In order to maintain the business, my sister and I bustled about the office, registering and collecting payments from our patients, many of whom were Mandarin speakers. However, mistaking one word for another, I was clumsy and unable to translate Chinese to English. I was eventually demoted to the sink, where I scrubbed the chiropractic instruments. My parents saw my discomfort interacting with the patients. They wanted the best for me.
And I wanted to be better than I had been. Instead of hiding behind a wall of fears, insecurities, and doubts, I needed to find my voice in order to resolve the discord between American and Taiwanese culture. I would have to push beyond my limits; so after researching events and organizations that engaged with the Taiwanese community, I found the one farthest from the boundaries of my comfort zone — the Formosa Association of Taiwanese American Ambassadors.
But I still needed to do one more thing. I signed up for AP Chinese, and I filled the space between me and my parents with newly learned Chinese phrases. As I reached closer to them, I wanted to connect more with my identity as Taiwanese-American. So I joined Taiwanese-American organizations to build my knowledge of Taiwan’s history, culture, and language. I became the next Ambassador, representing Taiwan in America, and I built my own knowledge of Taiwan’s history, culture, and language, even as I taught it to others.

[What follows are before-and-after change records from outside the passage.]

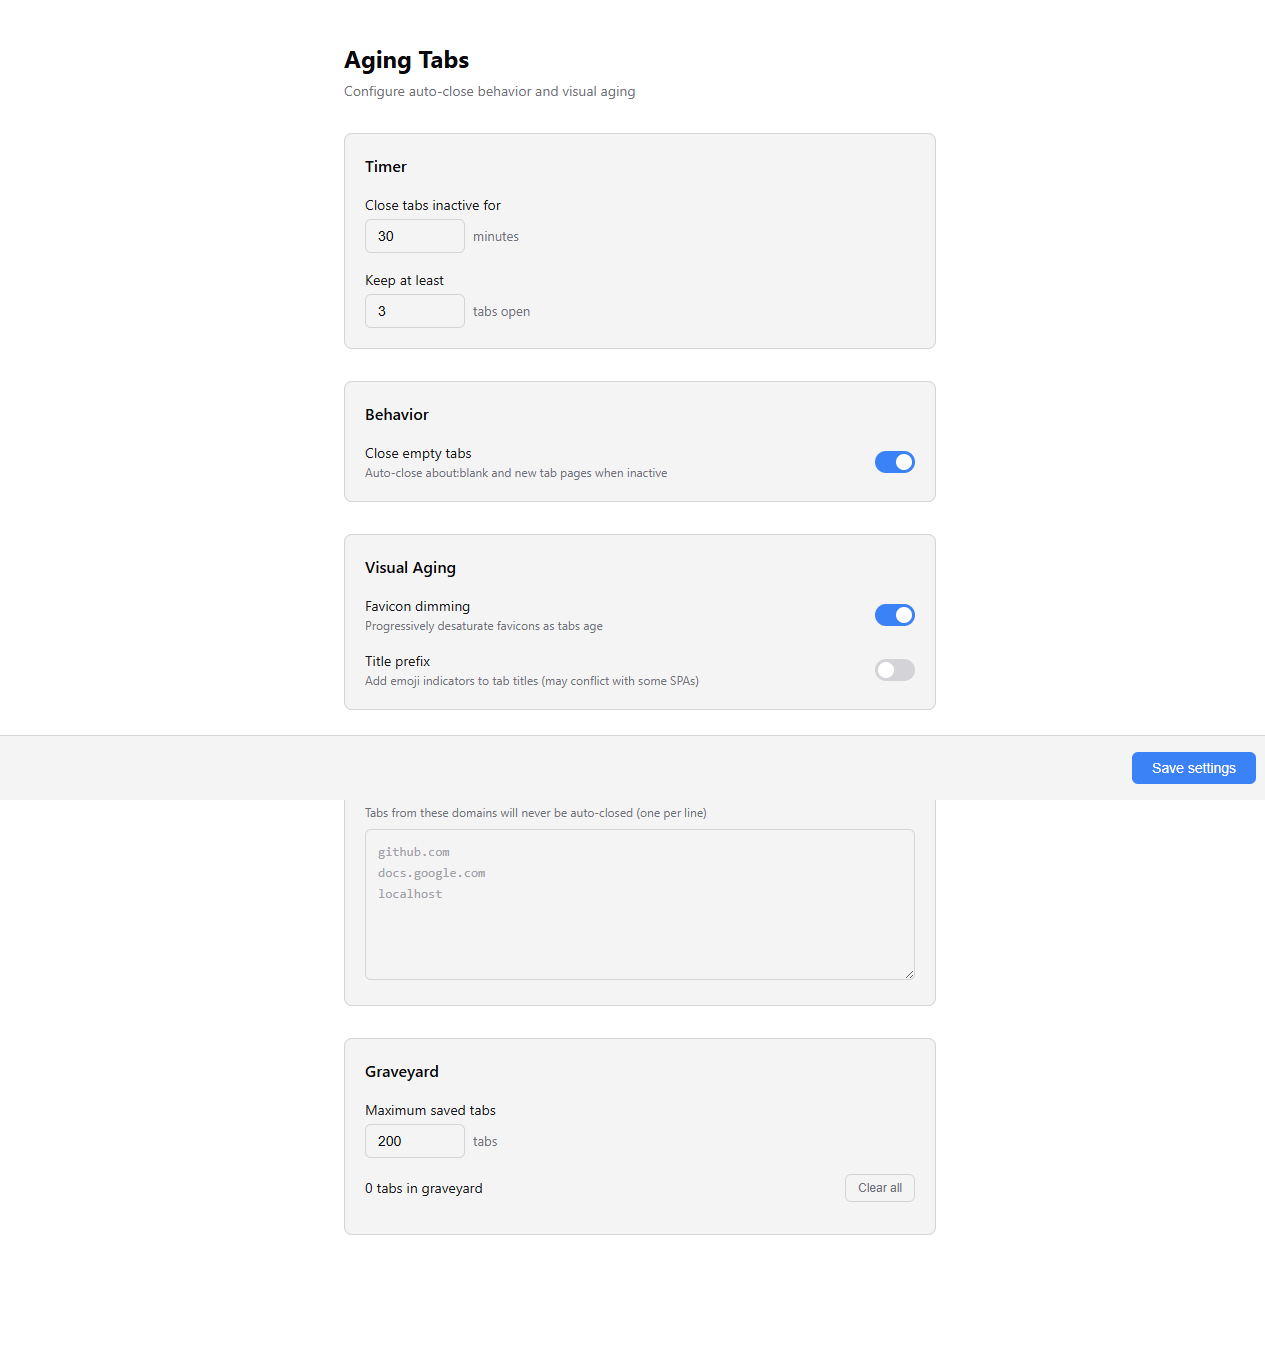
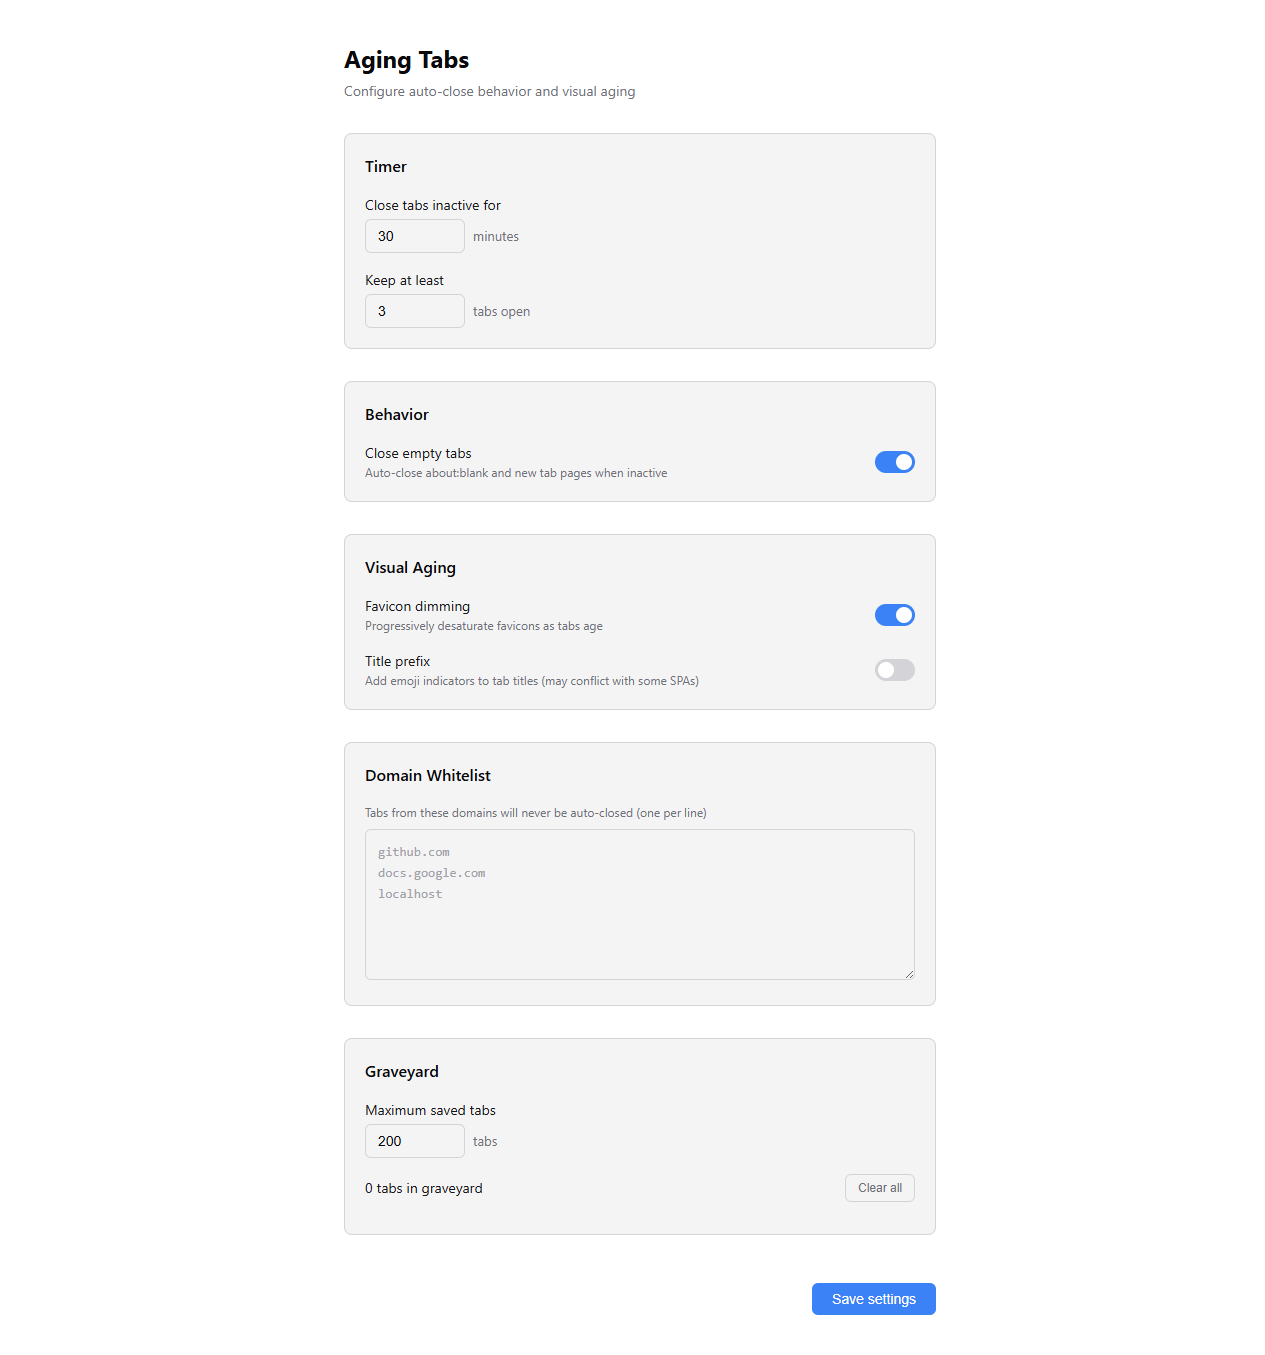
fix: save button layout in options page
Remove position:fixed from save-bar — it was floating over content
and breaking on wide screens. Now inline at bottom of the page.

diff --git a/src/options/options.css b/src/options/options.css
@@ -64,7 +64,7 @@ body {
 .container {
   max-width: 640px;
   margin: 0 auto;
-  padding: 40px 24px 100px;
+  padding: 40px 24px 40px;
 }
 
 header {
@@ -313,17 +313,11 @@ textarea:focus {
 }
 
 .save-bar {
-  position: fixed;
-  bottom: 0;
-  left: 0;
-  right: 0;
   display: flex;
   align-items: center;
   justify-content: flex-end;
   gap: 12px;
-  padding: 16px 24px;
-  background: var(--bg);
-  border-top: 1px solid var(--border);
+  padding: 16px 0 0;
 }
 
 .save-status {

Taiwan’s national flower is a plum blossom, and sometimes, I feel like a maturing plum blossom myself. I no longer have to hide behind white petals; I could finally bloom with my culture. I am a colorful mix of Taiwanese and American, and I have risen to set my own expectations and standards for myself. My parents thought that the best they could offer me was education in America, but the greatest thing they gave was themselves. Now, I want to do the same for them.
Adolescence is a time of self-discovery and reflection, and high school is a suitable place to start. But, finding correspondence in cultural differences, generation gaps, or other challenges you face in discovering your identity will only unravel if you take a step forward to make a difference.